A recent report (2015) into the cost of the NHS by The Telegraph estimated that it costs £1 billion to run the NHS every three days –   one billion pounds. That’s a lot of money – in fact its annual budget of £115 billion is more that New Zealand’s gross domestic product.  Hardly surprising as it’s the world’s fifth largest employer with more than 1.3 million people on its payroll.

The trouble with the free care is that when Mr Bevan pushed through the 1946 National Health Service Act, the world was a different place and the challenges of running an organisation that offered free point of need care to everyone, were fundamentally different.  Mr Bevan could not have envisaged, for example, the rise in immigration and thus a rise in the number of people needing such care.  He could not have foreseen spiralling costs of treatment; the need for greater and more robust administrative and managerial staff to offer back up services to keep the medical staff on the front line; he could not have foreseen that by providing better, and no cost NHS care, people would live longer and consequently, a greater proportion of the population would need more care in later years for longer.  There are so many consequences that were simply not addressed by the original format of the NHS (which, incidentally, a lot of those Doctors with the fountain pens objected to at the time) that it was always going to be difficult to keep the horse in the stable, as it were.  Nowadays, all successive governments can do is try to keep the costs from bolting.

Is there an easy answer? I personally pay for certain care – I’ll give you a for instance – after the dislocated knees (thank you, dog) whilst my emergency care was NHS, I paid for all the follow on care and for my eighteen months of physiotherapy and all my cortisone injections.  I paid for my last operation when the Lumps appeared in my right breast again. I’m paying for cosmetic dental surgery because my teeth have crumbled as a result of chemotherapy.

Is the answer then, for those that can afford to pay to be made to pay? I’m not saying my choice is necessarily the right one, and not everyone can afford to pay.  Removing the safety net of free care for everyone is not what I’m advocating, but someone has got to come up with something otherwise the £22 billion funding shortfall estimated by 2020 will only rise and rise and the free care for everyone will be at even greater risk.

Privately, I’m supporting our National Health Service. I wonder how many of those healthy people in my Doctor’s surgery would agree.

© Amy J Steinberg 2017

2 thoughts on “Privately, I’m Supporting Our National Health Service

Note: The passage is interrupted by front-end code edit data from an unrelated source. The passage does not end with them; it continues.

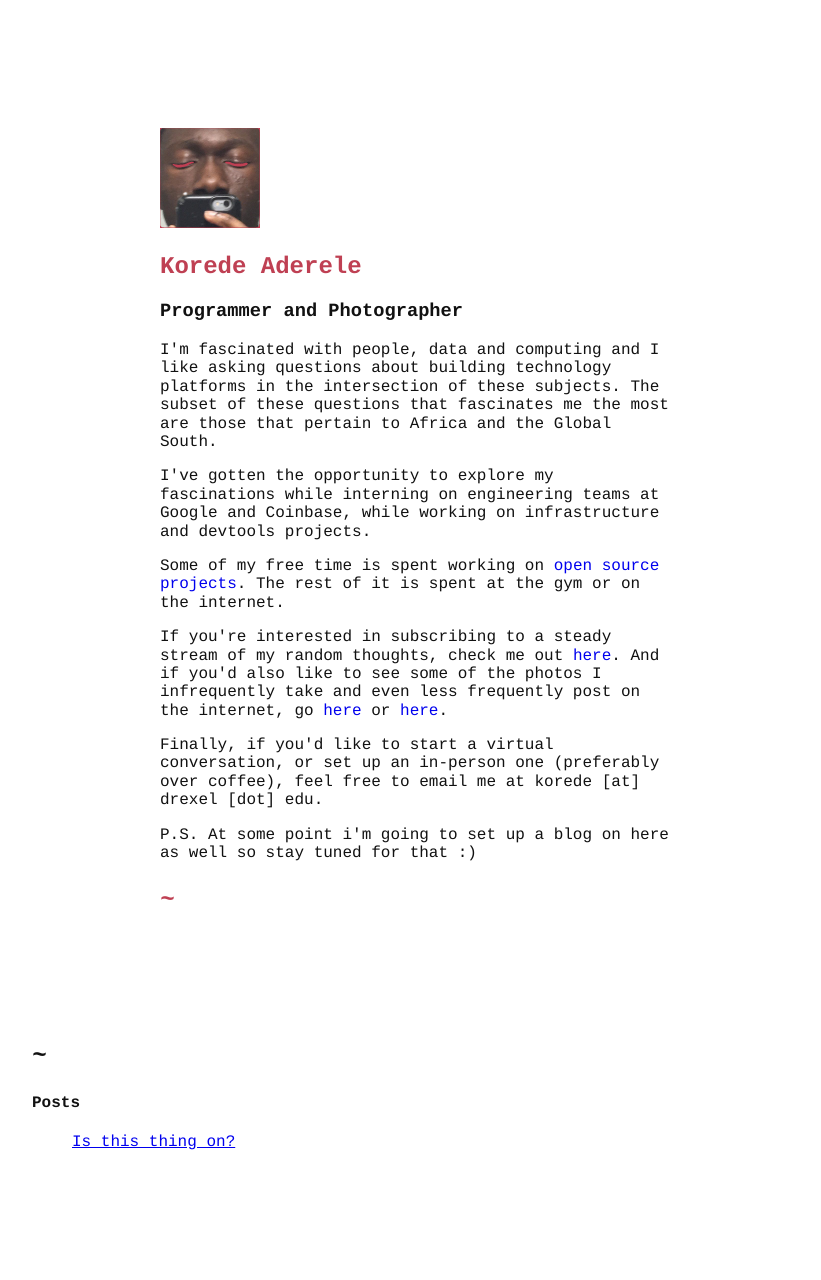
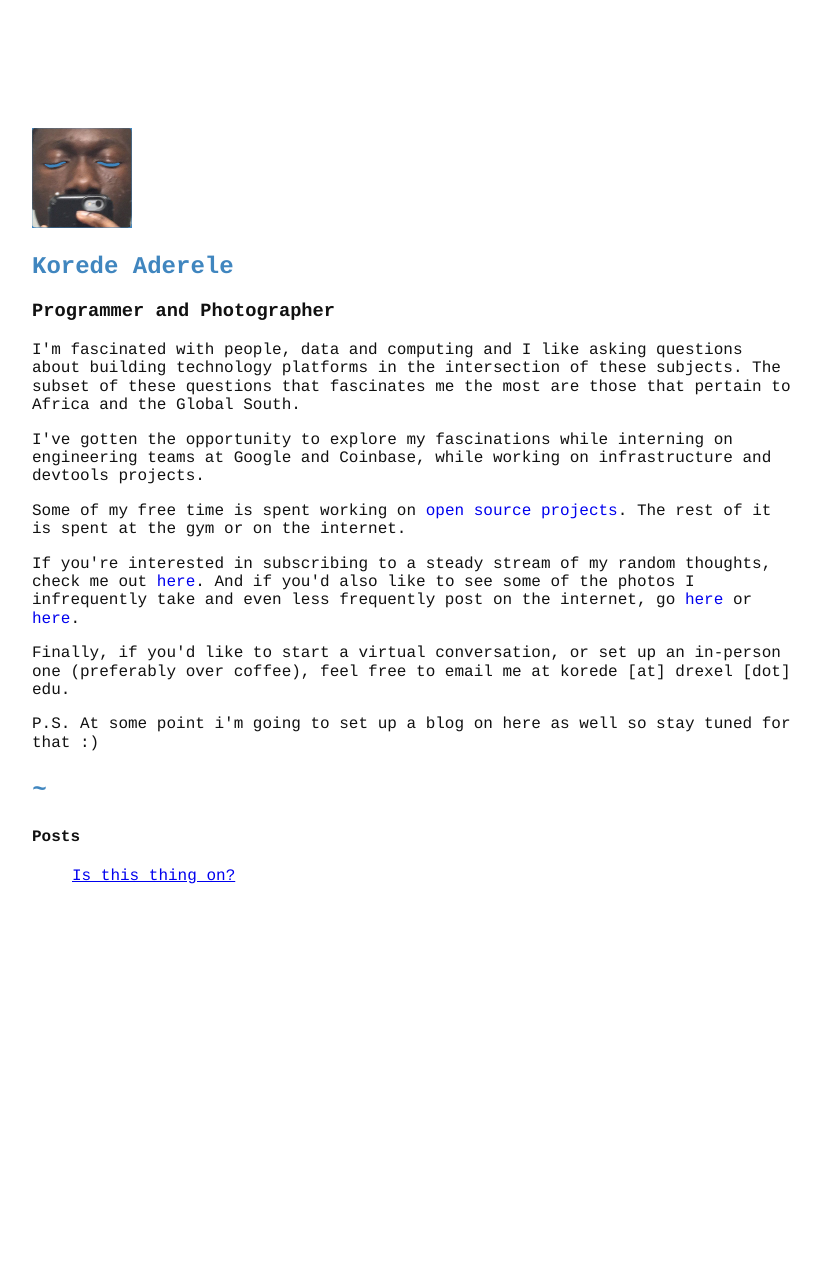
Before and after one commit to Korede-TA/korede-ta.github.io, a Jekyll site: the page built from index.html, in a window 1280 px wide. Shown: the whole page, without its empty margins (96-917 px from the left). Built offline with Jekyll 4.4.1, drawn with Linux system fonts in a browser that asks for light colours; after the commit the page ends 1014 px from its top, so only the background shows below that.

Commit message:
update index

```diff
--- a/index.html
+++ b/index.html
@@ -1,7 +1,7 @@
 ---
 layout: default
+title: Korede's Website
 ---
-<div class="courier ma3 ma6-ns mt6 mw7">
 
 <img id="picture" src="./no_eyes_twit_pic_apr_18.png" height="100">
 
@@ -33,23 +33,3 @@ layout: default
 <p>
 	P.S. At some point i'm going to set up a blog on here as well so stay tuned for that :)
 </p>
-
-	<p id="tilde" class="fw8 i f3">~</p>
-
-</div>
-
-<script>
-	(function() {
-		var offset = Math.floor(Math.random() * Math.floor(360));
-		// window.addEventListener('mousemove', scrollWheelHandler);
-		window.setInterval(scrollWheelHandler, 10);
-		function scrollWheelHandler() {
-			offset = (offset > 360) ? 0 : offset + 1 ;
-			var color = "hsl("+offset.toString()+", 50%, 50%)";// alert(color);
-			document.getElementById("title").style.color = color;
-			document.getElementById("tilde").style.color = color;
-			document.getElementById("picture").style.backgroundColor = color;
-			// document.getElementsByClassName("link").map(function(link) { link.style.color = color; })
-		}
-	})();
-</script>
```
Lines whose indentation alone changed are shown as unchanged.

    1. Thank you, Tracey. It’s a difficult subject, there’s no easy answer. I just hope that my small contribution in paying for certain elements of my care, helps in some way to ease a burden.

Leave a Reply

Your email address will not be published. Required fields are marked *